April 1, 2005
Ice cream Stick packaging
By Rob Croft
One of the drawbacks of looking at product development and consumer packaging separately (as is “de rigueur” in the corporate environment) is that there is no real synergy or creation of a holistic product vision.
This trend is particularly evident in the food industry, where the impetus to develop a research-proven product description statement, supported by an industrially feasible product offering, takes center stage. The involvement of packaging design as an integral part of the product development stage can profoundly affect the success and originality of the concept.
For instance, ice cream is predominantly packaged in tubs and on sticks—both of which require very different production lines. The concept (depicted in the illustration) features a four-stick LDPE ice cream mold as a space-efficient, nestable component. It serves as both the ice cream mold and the structural package—providing a new level of protection and upscale imagery for stick packaging and allowing sticks to be filled and conveyed on a rectangular tub line.
After de-nesting, the end panels are folded down to create a dimensionally stable rectangular carton. The vertical mold orientation is conducive to high-speed filling and allows the automated insertion of a molded stick tree that provides a handle for each chamber. The integrity of the structure is further enhanced by the application of a graphic shrink band that covers the void on each side of the package and prevents the end panels from unfolding. Because the frozen sticks are in-board, on the center line, the consumer’s hands are protected from the coldness of the product. The molded LDPE “stick-tub” can sustain the rapid, low temperature effects of the blast freezer—after which a clear styrene dome is snapped into place. Break points around each chamber allow it to be separated from the main package, making it possible for a stick to be placed in its plastic scabbard in the car cupholder and thus expanding usage/occasion opportunities.
The packaging platform can be adapted to provide a new level of protection for premium cone packaging, too. Typically this type of product is made in high numbers during the winter months and consumed during the summer. The design could be adapted to hold six cones, and the vertical orientation could greatly improve the presentation and reduce the damage that can occur when the product is packaged in a paperboard box.
The concept demonstrates how marketers can identify the common denominators between the two product genres and apply reverse engineering to achieve something undoubtedly breakthrough! BP

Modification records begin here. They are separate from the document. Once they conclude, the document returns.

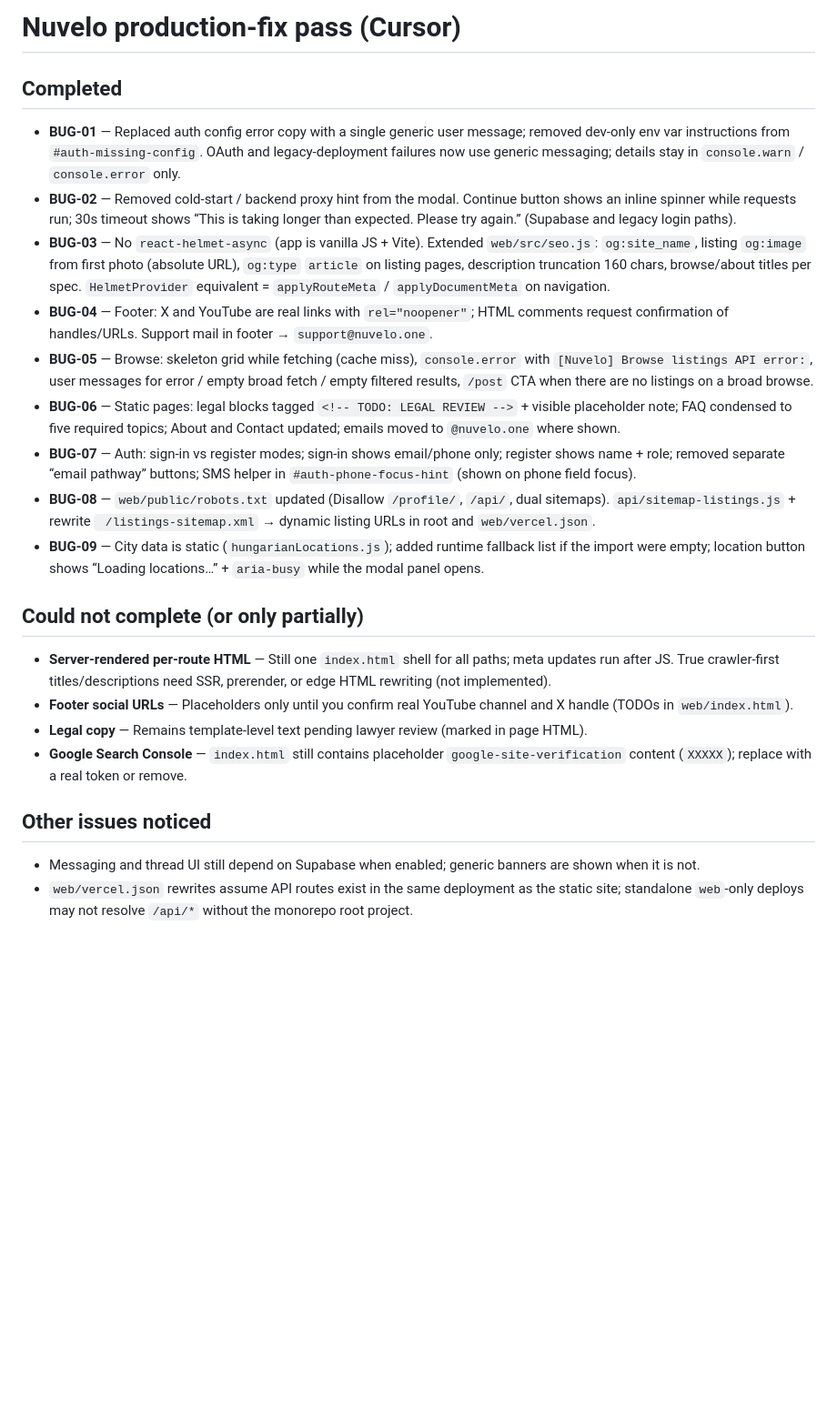
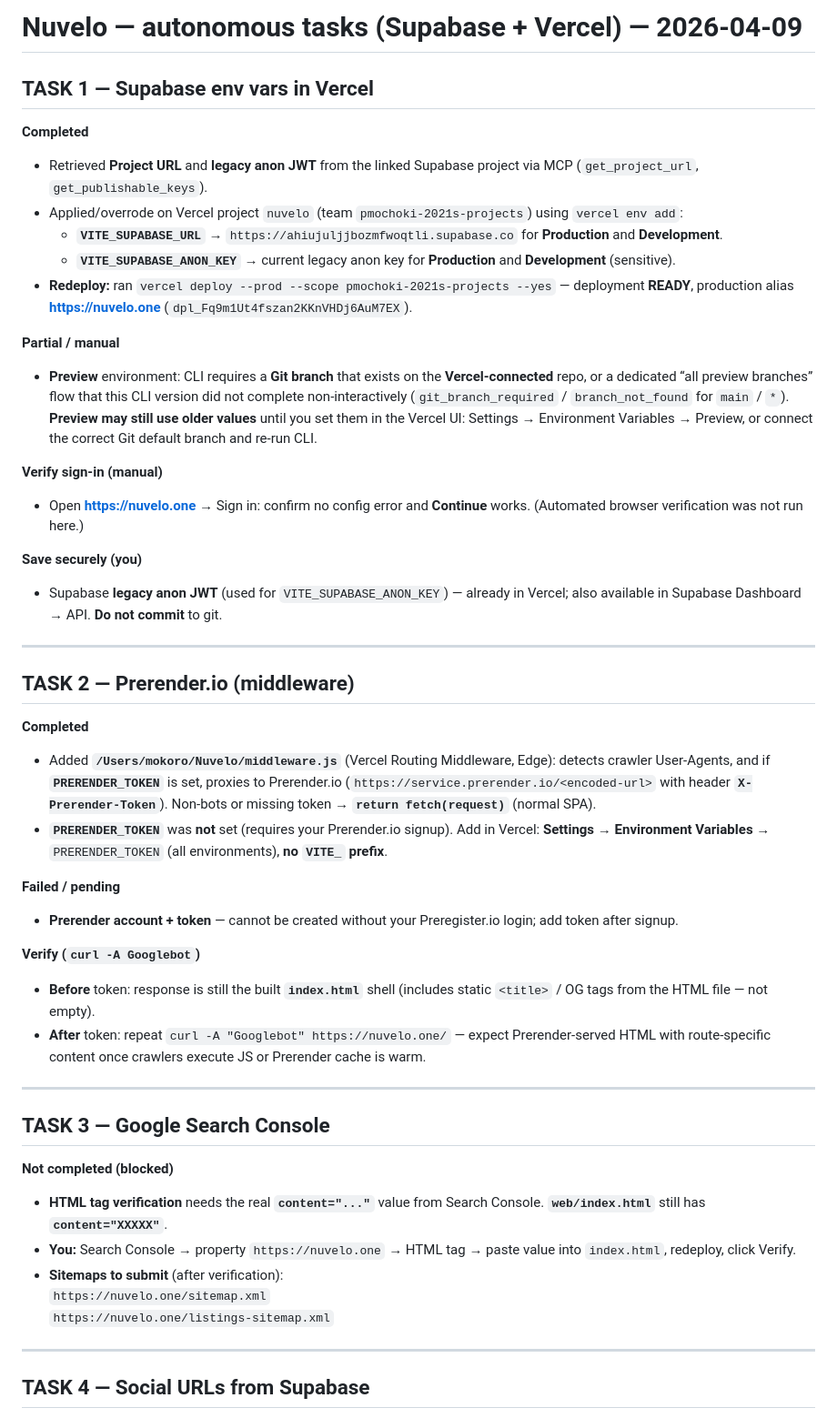
Before and after one commit to pmochoki/Nuvelo, a Markdown page: CURSOR_NOTES.md, the part around one of its changes. Shown at 91% size. Drawn GitHub-style; blank space fills up the shorter version.

Commit message:
docs: TASK1-5 runbook and verification notes in CURSOR_NOTES.md
Made-with: Cursor

```diff
--- a/CURSOR_NOTES.md
+++ b/CURSOR_NOTES.md
@@ -1,25 +1,58 @@
-# Nuvelo production-fix pass (Cursor)
+# Nuvelo — autonomous tasks (Supabase + Vercel) — 2026-04-09
 
-## Completed
+## TASK 1 — Supabase env vars in Vercel
 
-- **BUG-01** — Replaced auth config error copy with a single generic user message; removed dev-only env var instructions from `#auth-missing-config`. OAuth and legacy-deployment failures now use generic messaging; details stay in `console.warn` / `console.error` only.
-- **BUG-02** — Removed cold-start / backend proxy hint from the modal. Continue button shows an inline spinner while requests run; 30s timeout shows “This is taking longer than expected. Please try again.” (Supabase and legacy login paths).
-- **BUG-03** — No `react-helmet-async` (app is vanilla JS + Vite). Extended `web/src/seo.js`: `og:site_name`, listing `og:image` from first photo (absolute URL), `og:type` `article` on listing pages, description truncation 160 chars, browse/about titles per spec. `HelmetProvider` equivalent = `applyRouteMeta` / `applyDocumentMeta` on navigation.
-- **BUG-04** — Footer: X and YouTube are real links with `rel="noopener"`; HTML comments request confirmation of handles/URLs. Support mail in footer → `support@nuvelo.one`.
-- **BUG-05** — Browse: skeleton grid while fetching (cache miss), `console.error` with `[Nuvelo] Browse listings API error:`, user messages for error / empty broad fetch / empty filtered results, `/post` CTA when there are no listings on a broad browse.
-- **BUG-06** — Static pages: legal blocks tagged `<!-- TODO: LEGAL REVIEW -->` + visible placeholder note; FAQ condensed to five required topics; About and Contact updated; emails moved to `@nuvelo.one` where shown.
-- **BUG-07** — Auth: sign-in vs register modes; sign-in shows email/phone only; register shows name + role; removed separate “email pathway” buttons; SMS helper in `#auth-phone-focus-hint` (shown on phone field focus).
-- **BUG-08** — `web/public/robots.txt` updated (Disallow `/profile/`, `/api/`, dual sitemaps). `api/sitemap-listings.js` + rewrite ` /listings-sitemap.xml` → dynamic listing URLs in root and `web/vercel.json`.
-- **BUG-09** — City data is static (`hungarianLocations.js`); added runtime fallback list if the import were empty; location button shows “Loading locations…” + `aria-busy` while the modal panel opens.
+**Completed**
 
-## Could not complete (or only partially)
+- Retrieved **Project URL** and **legacy anon JWT** from the linked Supabase project via MCP (`get_project_url`, `get_publishable_keys`).
+- Applied/overrode on Vercel project `nuvelo` (team `pmochoki-2021s-projects`) using `vercel env add`:
+  - **`VITE_SUPABASE_URL`** → `https://ahiujuljjbozmfwoqtli.supabase.co` for **Production** and **Development**.
+  - **`VITE_SUPABASE_ANON_KEY`** → current legacy anon key for **Production** and **Development** (sensitive).
+- **Redeploy:** ran `vercel deploy --prod --scope pmochoki-2021s-projects --yes` — deployment **READY**, production alias **https://nuvelo.one** (`dpl_Fq9m1Ut4fszan2KKnVHDj6AuM7EX`).
 
-- **Server-rendered per-route HTML** — Still one `index.html` shell for all paths; meta updates run after JS. True crawler-first titles/descriptions need SSR, prerender, or edge HTML rewriting (not implemented).
-- **Footer social URLs** — Placeholders only until you confirm real YouTube channel and X handle (TODOs in `web/index.html`).
-- **Legal copy** — Remains template-level text pending lawyer review (marked in page HTML).
-- **Google Search Console** — `index.html` still contains placeholder `google-site-verification` content (`XXXXX`); replace with a real token or remove.
+**Partial / manual**
 
-## Other issues noticed
+- **Preview** environment: CLI requires a **Git branch** that exists on the **Vercel-connected** repo, or a dedicated “all preview branches” flow that this CLI version did not complete non-interactively (`git_branch_required` / `branch_not_found` for `main` / `*`). **Preview may still use older values** until you set them in the Vercel UI: Settings → Environment Variables → Preview, or connect the correct Git default branch and re-run CLI.
 
-- Messaging and thread UI still depend on Supabase when enabled; generic banners are shown when it is not.
-- `web/vercel.json` rewrites assume API routes exist in the same deployment as the static site; standalone `web`-only deploys may not resolve `/api/*` without the monorepo root project.
+**Verify sign-in (manual)**
+
+- Open **https://nuvelo.one** → Sign in: confirm no config error and **Continue** works. (Automated browser verification was not run here.)
+
+**Save securely (you)**
+
+- Supabase **legacy anon JWT** (used for `VITE_SUPABASE_ANON_KEY`) — already in Vercel; also available in Supabase Dashboard → API. **Do not commit** to git.
+
+---
+
+## TASK 2 — Prerender.io (middleware)
+
+**Completed**
+
+- Added **`/Users/mokoro/Nuvelo/middleware.js`** (Vercel Routing Middleware, Edge): detects crawler User-Agents, and if **`PRERENDER_TOKEN`** is set, proxies to Prerender.io (`https://service.prerender.io/<encoded-url>` with header **`X-Prerender-Token`**). Non-bots or missing token → **`return fetch(request)`** (normal SPA).
+- **`PRERENDER_TOKEN`** was **not** set (requires your Prerender.io signup). Add in Vercel: **Settings → Environment Variables** → `PRERENDER_TOKEN` (all environments), **no `VITE_` prefix**.
+
+**Failed / pending**
+
+- **Prerender account + token** — cannot be created without your Preregister.io login; add token after signup.
+
+**Verify (`curl -A Googlebot`)**
+
+- **Before** token: response is still the built **`index.html`** shell (includes static `<title>` / OG tags from the HTML file — not empty).
+- **After** token: repeat `curl -A "Googlebot" https://nuvelo.one/` — expect Prerender-served HTML with route-specific content once crawlers execute JS or Prerender cache is warm.
+
+---
+
+## TASK 3 — Google Search Console
+
+**Not completed (blocked)**
+
+- **HTML tag verification** needs the real **`content="..."`** value from Search Console. **`web/index.html`** still has **`content="XXXXX"`**.
+- **You:** Search Console → property `https://nuvelo.one` → HTML tag → paste value into `index.html`, redeploy, click Verify.
+- **Sitemaps to submit** (after verification):
+  `https://nuvelo.one/sitemap.xml`
+  `https://nuvelo.one/listings-sitemap.xml`
+
+---
+
+## TASK 4 — Social URLs from Supabase
+
```
Also changed, not shown: other parts of CURSOR_NOTES.md (+36 -0 lines).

The author, Robert Croft, is Managing Partner of Swerve Inc., specialists in 3-D brand design. Contact him at 212.742.9560 or email@example.com.